With the pictures excluded, reproduce all of the data exactly.

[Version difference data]

== Segment start ==

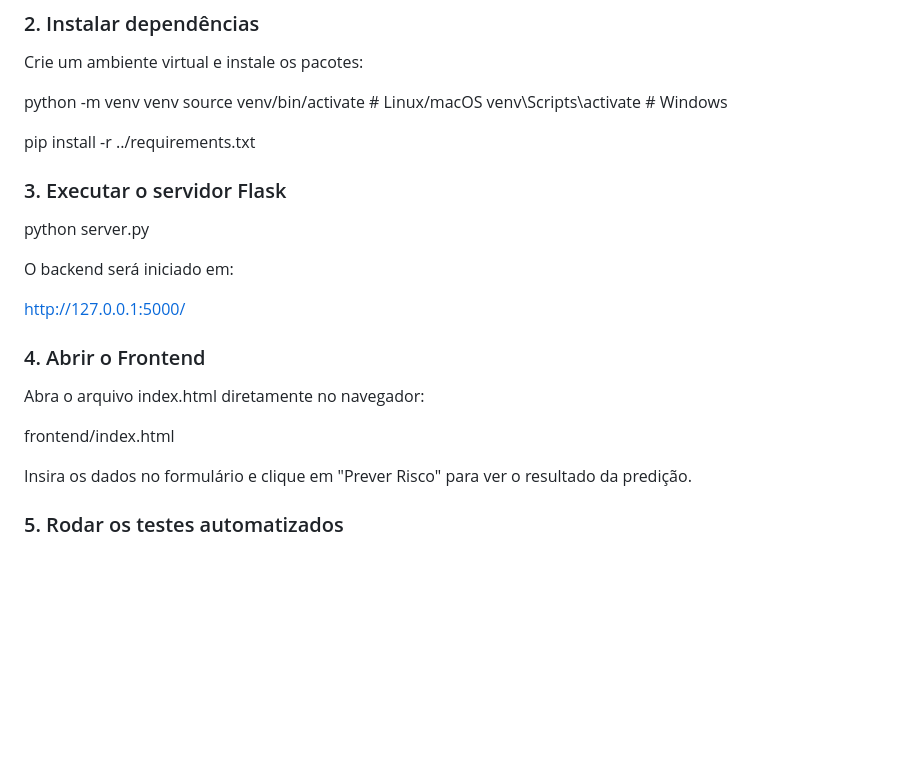
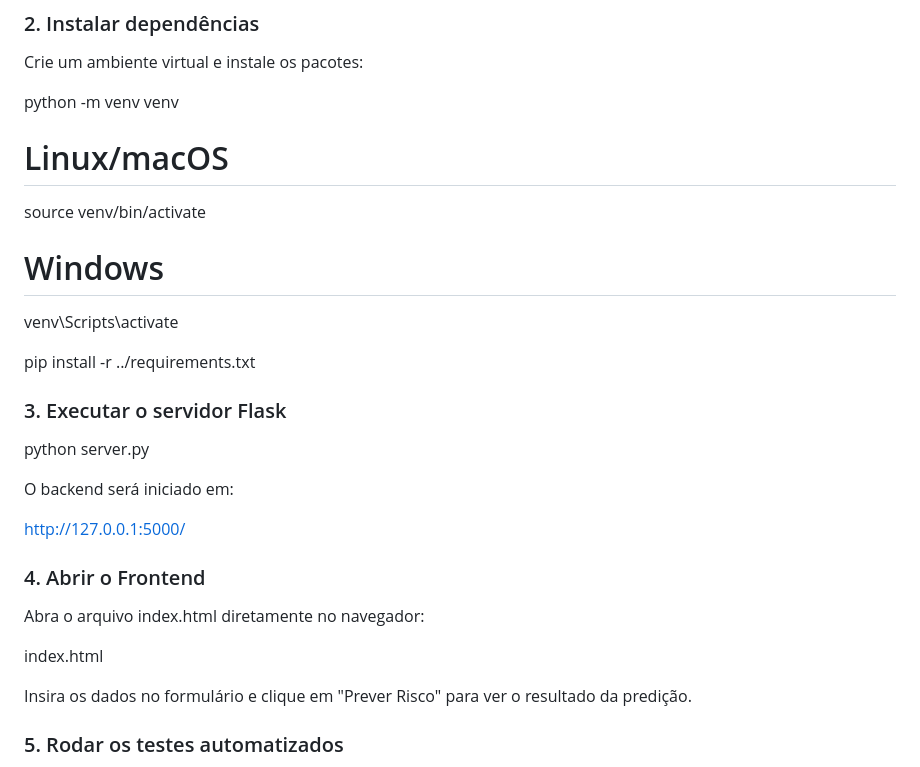
Before and after one commit to agatavelasco/mvp-machine-learning, a Markdown page: README.md, the part around the change. Rendered like a GitHub page; blank space fills up the shorter version.

```diff
--- a/README.md
+++ b/README.md
@@ -57,8 +57,12 @@ cd mvp-machine-learning/app
 Crie um ambiente virtual e instale os pacotes:
 
 python -m venv venv
-source venv/bin/activate  # Linux/macOS
-venv\Scripts\activate     # Windows
+
+# Linux/macOS
+source venv/bin/activate
+
+# Windows
+venv\Scripts\activate
 
 pip install -r ../requirements.txt
 
@@ -73,7 +77,7 @@ O backend será iniciado em:
 ### 4. Abrir o Frontend
 Abra o arquivo index.html diretamente no navegador:
 
-frontend/index.html
+index.html
 
  Insira os dados no formulário e clique em "Prever Risco" para ver o resultado da predição.
 
```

== Segment end ==

== Answer box ==
Before and after one commit to agatavelasco/mvp-machine-learning, a Markdown page: README.md, the part around the change. Rendered like a GitHub page; blank space fills up the shorter version.

```diff
--- a/README.md
+++ b/README.md
@@ -57,8 +57,12 @@ cd mvp-machine-learning/app
 Crie um ambiente virtual e instale os pacotes:
 
 python -m venv venv
-source venv/bin/activate  # Linux/macOS
-venv\Scripts\activate     # Windows
+
+# Linux/macOS
+source venv/bin/activate
+
+# Windows
+venv\Scripts\activate
 
 pip install -r ../requirements.txt
 
@@ -73,7 +77,7 @@ O backend será iniciado em:
 ### 4. Abrir o Frontend
 Abra o arquivo index.html diretamente no navegador:
 
-frontend/index.html
+index.html
 
  Insira os dados no formulário e clique em "Prever Risco" para ver o resultado da predição.
 
```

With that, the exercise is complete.